Task to complete. Scan the lines below for the string "setValues" and report how many lines contain it, giving only the number.

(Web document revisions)
-------

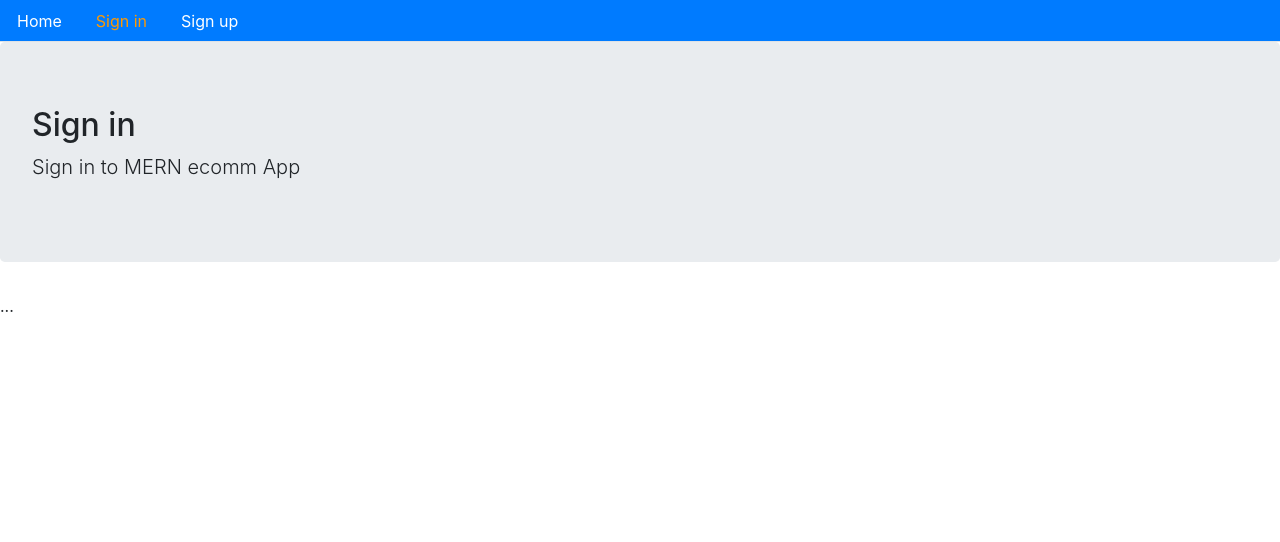
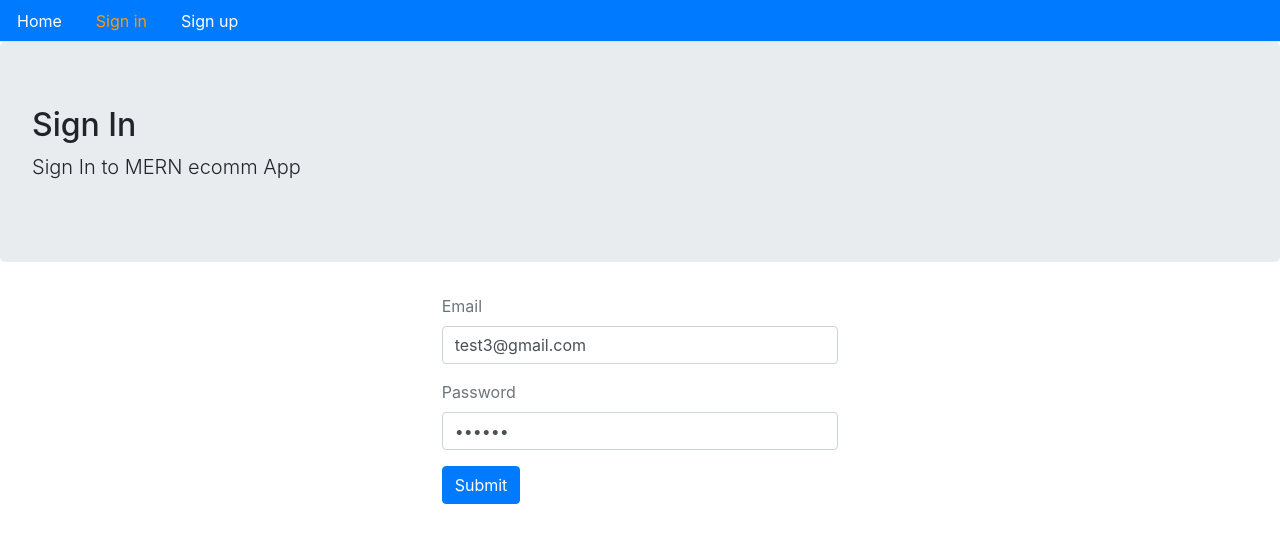
Before and after one commit to charliegucci/ecomm, a React (Create React App) app in the folder ecomm-front/: page /signin in a window 1280 px wide. Shown: the top 542 px of the page. Built offline with nearby package versions, Linux system fonts and the light colour scheme; no server answers.

Commit message:
Signup form#User SIgnup/success&error#User Signin#Save user & token local storage

```diff
--- /dev/null
+++ b/ecomm-front/src/auth/index.js
@@ -0,0 +1,42 @@
+import { API } from '../config';
+
+export const signup = (user) => {
+  return fetch(`${API}/signup`, {
+    method: 'POST',
+    headers: {
+      Accept: 'application/json',
+      'Content-Type': 'application/json'
+    },
+    body: JSON.stringify(user)
+  })
+    .then((response) => {
+      return response.json();
+    })
+    .catch((err) => {
+      console.log(err);
+    });
+};
+
+export const signin = (user) => {
+  return fetch(`${API}/signin`, {
+    method: 'POST',
+    headers: {
+      Accept: 'application/json',
+      'Content-Type': 'application/json'
+    },
+    body: JSON.stringify(user)
+  })
+    .then((response) => {
+      return response.json();
+    })
+    .catch((err) => {
+      console.log(err);
+    });
+};
+
+export const authenticate = (data, next) => {
+  if (typeof window !== 'undefined') {
+    localStorage.setItem('jwt', JSON.stringify(data));
+    next();
+  }
+};
--- a/ecomm-front/src/user/Signin.js
+++ b/ecomm-front/src/user/Signin.js
@@ -1,10 +1,98 @@
-import React from 'react';
+import React, { useState } from 'react';
+import { Redirect } from 'react-router-dom';
 import Layout from '../core/Layout';
+import { signin, authenticate } from '../auth';
 
-const Signin = () => (
-  <Layout title='Sign in' description='Sign in to MERN ecomm App'>
-    ...
-  </Layout>
-);
+const Signin = () => {
+  const [values, setValues] = useState({
+    email: 'test3@gmail.com',
+    password: '123456',
+    error: '',
+    loading: false,
+    redirectToReferrer: false
+  });
+
+  const { email, password, loading, error, redirectToReferrer } = values;
+
+  const handleChange = (name) => (event) => {
+    setValues({ ...values, error: false, [name]: event.target.value });
+  };
+
+  const clickSubmit = (event) => {
+    event.preventDefault();
+    setValues({ ...values, error: false, loading: true });
+    signin({ email, password }).then((data) => {
+      if (data.error) {
+        setValues({ ...values, error: data.error, loading: false });
+      } else {
+        authenticate(data, () => {
+          setValues({
+            ...values,
+            redirectToReferrer: true
+          });
+        });
+      }
+    });
+  };
+
+  const signUpForm = () => (
+    <form>
+      <div className='form-group'>
+        <label className='text-muted'>Email</label>
+        <input
+          onChange={handleChange('email')}
+          type='email'
+          className='form-control'
+          value={email}
+        />
+      </div>
+      <div className='form-group'>
+        <label className='text-muted'>Password</label>
+        <input
+          onChange={handleChange('password')}
+          type='password'
+          className='form-control'
+          value={password}
+        />
+      </div>
+      <button onClick={clickSubmit} className='btn btn-primary'>
+        Submit
+      </button>
+    </form>
+  );
+
+  const showError = () => (
+    <div
+      className='alert alert-danger'
+      style={{ display: error ? '' : 'none' }}>
+      {error}
+    </div>
+  );
+
+  const showLoading = () =>
+    loading && (
+      <div className='alert alert-info'>
+        <h2>Loading...</h2>
+      </div>
+    );
+
+  const redirectUser = () => {
+    if (redirectToReferrer) {
+      return <Redirect to='/' />;
+    }
+  };
+
+  return (
+    <Layout
+      title='Sign In'
+      description='Sign In to MERN ecomm App'
+      className='container col-md-4 offset-md-4'>
+      {showLoading()}
+      {showError()}
+      {signUpForm()}
+      {redirectUser()}
+    </Layout>
+  );
+};
 
 export default Signin;
--- a/ecomm-front/src/user/Signup.js
+++ b/ecomm-front/src/user/Signup.js
@@ -1,10 +1,103 @@
-import React from 'react';
+import React, { useState } from 'react';
+import { Link } from 'react-router-dom';
 import Layout from '../core/Layout';
+import { signup } from '../auth';
 
-const Signup = () => (
-  <Layout title='Sign up' description='Sign up to MERN ecomm App'>
-    ...
-  </Layout>
-);
+const Signup = () => {
+  const [values, setValues] = useState({
+    name: '',
+    email: '',
+    password: '',
+    error: '',
+    success: false
+  });
+
+  const { name, email, password, success, error } = values;
+
+  const handleChange = (name) => (event) => {
+    setValues({ ...values, error: false, [name]: event.target.value });
+  };
+
+  const clickSubmit = (event) => {
+    event.preventDefault();
+    setValues({ ...values, error: false });
+    signup({ name, email, password }).then((data) => {
+      if (data.error) {
+        setValues({ ...values, error: data.error, success: false });
+      } else {
+        setValues({
+          ...values,
+          name: '',
+          email: '',
+          password: '',
+          error: '',
+          success: true
+        });
+      }
+    });
+  };
+
+  const signUpForm = () => (
+    <form>
+      <div className='form-group'>
+        <label className='text-muted'>Name</label>
+        <input
+          onChange={handleChange('name')}
+          type='text'
+          className='form-control'
+          value={name}
+        />
+      </div>
+      <div className='form-group'>
+        <label className='text-muted'>Email</label>
+        <input
+          onChange={handleChange('email')}
+          type='email'
+          className='form-control'
+          value={email}
+        />
+      </div>
+      <div className='form-group'>
+        <label className='text-muted'>Password</label>
+        <input
+          onChange={handleChange('password')}
+          type='password'
+          className='form-control'
+          value={password}
+        />
+      </div>
+      <button onClick={clickSubmit} className='btn btn-primary'>
+        Submit
+      </button>
+    </form>
+  );
+
+  const showError = () => (
+    <div
+      className='alert alert-danger'
+      style={{ display: error ? '' : 'none' }}>
+      {error}
+    </div>
+  );
+
+  const showSuccess = () => (
+    <div
+      className='alert alert-info'
+      style={{ display: success ? '' : 'none' }}>
+      New Account is Created. Please <Link to='/signin'>Sign In</Link>.
+    </div>
+  );
+
+  return (
+    <Layout
+      title='Sign up'
+      description='Sign up to MERN ecomm App'
+      className='container col-md-4 offset-md-4'>
+      {showSuccess()}
+      {showError()}
+      {signUpForm()}
+    </Layout>
+  );
+};
 
 export default Signup;
```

-------

Response. 10